Translation:Vous devenez riches.
Tu deviens riche should also be accepted. Check your conjugation is correct and, if it is and the answer is not accepted, report it.
It is accepted. They must also check their adjective, e.g., no "riches" with "tu."
They're very similar but not quite the same. I'm no linguist but "become" instead of "are getting" implies a different context. Almost a different tense. It's as though the adjective has just begun, or happened presently:
If you "are getting" rich, it's happening over a period of time.
If you "become" rich it implies something sudden. Like "You become aware". While technically there's nothing incorrect about the sentence, it's something you'd almost never encounter in actual conversation or writing.
Why is it only richs and not riches? You don't know if the vous are only female or male
"Riche" doesn't change with gender. "Rich" and "richs" do not exist. There are a lot of adjectives like this: calme, rouge, jaune, pauvre, simple, facile, etc.
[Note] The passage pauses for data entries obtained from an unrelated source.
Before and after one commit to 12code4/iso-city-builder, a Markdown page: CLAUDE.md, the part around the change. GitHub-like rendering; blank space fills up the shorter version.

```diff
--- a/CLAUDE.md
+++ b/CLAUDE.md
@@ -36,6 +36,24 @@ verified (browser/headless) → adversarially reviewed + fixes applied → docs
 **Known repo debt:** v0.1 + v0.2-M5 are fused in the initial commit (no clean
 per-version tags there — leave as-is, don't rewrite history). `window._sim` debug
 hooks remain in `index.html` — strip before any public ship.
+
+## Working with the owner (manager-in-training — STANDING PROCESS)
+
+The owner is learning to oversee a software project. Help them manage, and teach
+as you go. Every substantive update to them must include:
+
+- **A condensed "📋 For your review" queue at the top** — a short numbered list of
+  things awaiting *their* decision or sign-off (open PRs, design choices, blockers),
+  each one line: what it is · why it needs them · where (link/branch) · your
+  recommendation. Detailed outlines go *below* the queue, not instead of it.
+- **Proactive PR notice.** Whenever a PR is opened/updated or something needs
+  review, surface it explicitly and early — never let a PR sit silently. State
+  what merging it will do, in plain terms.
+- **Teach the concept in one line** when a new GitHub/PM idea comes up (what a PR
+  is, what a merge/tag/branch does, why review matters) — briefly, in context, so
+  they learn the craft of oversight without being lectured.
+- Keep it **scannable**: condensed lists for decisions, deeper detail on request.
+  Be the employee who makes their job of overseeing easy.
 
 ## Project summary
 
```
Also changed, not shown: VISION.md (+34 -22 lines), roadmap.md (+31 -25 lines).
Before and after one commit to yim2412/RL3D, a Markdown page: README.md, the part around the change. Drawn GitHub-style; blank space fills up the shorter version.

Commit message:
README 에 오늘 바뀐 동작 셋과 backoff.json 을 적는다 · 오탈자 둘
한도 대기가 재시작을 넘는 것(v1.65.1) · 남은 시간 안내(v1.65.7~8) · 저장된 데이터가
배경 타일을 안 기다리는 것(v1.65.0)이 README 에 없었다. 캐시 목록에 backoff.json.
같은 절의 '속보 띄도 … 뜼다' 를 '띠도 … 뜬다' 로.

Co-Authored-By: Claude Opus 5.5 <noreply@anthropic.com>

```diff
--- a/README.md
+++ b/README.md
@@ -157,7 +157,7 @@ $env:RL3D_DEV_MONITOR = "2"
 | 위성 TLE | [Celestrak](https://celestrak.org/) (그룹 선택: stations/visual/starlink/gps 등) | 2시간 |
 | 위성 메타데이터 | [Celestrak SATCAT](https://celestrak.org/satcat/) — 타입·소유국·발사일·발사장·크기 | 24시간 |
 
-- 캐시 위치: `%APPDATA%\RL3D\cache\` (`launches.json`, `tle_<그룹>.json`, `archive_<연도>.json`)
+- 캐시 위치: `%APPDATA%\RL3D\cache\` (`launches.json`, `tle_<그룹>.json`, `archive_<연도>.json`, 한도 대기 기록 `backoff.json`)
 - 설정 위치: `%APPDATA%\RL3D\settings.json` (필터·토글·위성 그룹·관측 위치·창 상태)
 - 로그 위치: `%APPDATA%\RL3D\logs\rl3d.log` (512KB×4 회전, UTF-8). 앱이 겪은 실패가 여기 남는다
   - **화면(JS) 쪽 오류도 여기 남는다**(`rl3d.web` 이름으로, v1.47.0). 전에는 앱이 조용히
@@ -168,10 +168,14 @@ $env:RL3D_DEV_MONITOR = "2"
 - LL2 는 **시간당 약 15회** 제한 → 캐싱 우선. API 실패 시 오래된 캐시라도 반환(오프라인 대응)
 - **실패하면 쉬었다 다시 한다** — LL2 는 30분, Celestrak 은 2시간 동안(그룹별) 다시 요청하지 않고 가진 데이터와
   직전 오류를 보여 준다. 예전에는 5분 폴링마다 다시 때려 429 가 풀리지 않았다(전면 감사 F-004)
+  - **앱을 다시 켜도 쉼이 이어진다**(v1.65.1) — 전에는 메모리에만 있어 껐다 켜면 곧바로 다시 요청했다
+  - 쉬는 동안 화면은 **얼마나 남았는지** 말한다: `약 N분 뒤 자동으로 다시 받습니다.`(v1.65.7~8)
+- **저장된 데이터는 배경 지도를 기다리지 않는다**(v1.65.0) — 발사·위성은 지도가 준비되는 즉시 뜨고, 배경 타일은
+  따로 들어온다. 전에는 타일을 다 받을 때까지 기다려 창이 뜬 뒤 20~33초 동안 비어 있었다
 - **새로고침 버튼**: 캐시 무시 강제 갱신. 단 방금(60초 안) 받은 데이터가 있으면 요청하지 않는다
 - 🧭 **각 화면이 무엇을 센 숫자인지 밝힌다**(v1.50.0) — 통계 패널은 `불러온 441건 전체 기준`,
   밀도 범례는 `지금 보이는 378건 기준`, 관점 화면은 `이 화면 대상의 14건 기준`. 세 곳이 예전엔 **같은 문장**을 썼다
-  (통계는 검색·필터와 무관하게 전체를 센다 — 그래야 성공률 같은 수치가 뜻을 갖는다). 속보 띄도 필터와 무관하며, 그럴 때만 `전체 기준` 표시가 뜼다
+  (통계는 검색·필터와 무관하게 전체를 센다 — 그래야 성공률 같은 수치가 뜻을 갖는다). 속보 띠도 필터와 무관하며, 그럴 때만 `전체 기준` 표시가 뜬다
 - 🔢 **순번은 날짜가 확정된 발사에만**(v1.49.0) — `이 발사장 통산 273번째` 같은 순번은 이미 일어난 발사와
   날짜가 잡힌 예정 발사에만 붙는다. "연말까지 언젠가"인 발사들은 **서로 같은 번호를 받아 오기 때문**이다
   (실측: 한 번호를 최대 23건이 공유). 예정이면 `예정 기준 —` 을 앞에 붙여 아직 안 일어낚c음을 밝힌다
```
Here comes a question out of curiosity: Whenever I wanna say "you're getting rich/important/calm/angry/sleepy/etc", should I always use the verb "devener"? Or are there exceptions? Thanks in advance!
Sometimes, yes. The verb "devenir" means "to become", which is the sense of "getting" + adjective in English. In many cases, there are other ways of expressing ideas like this.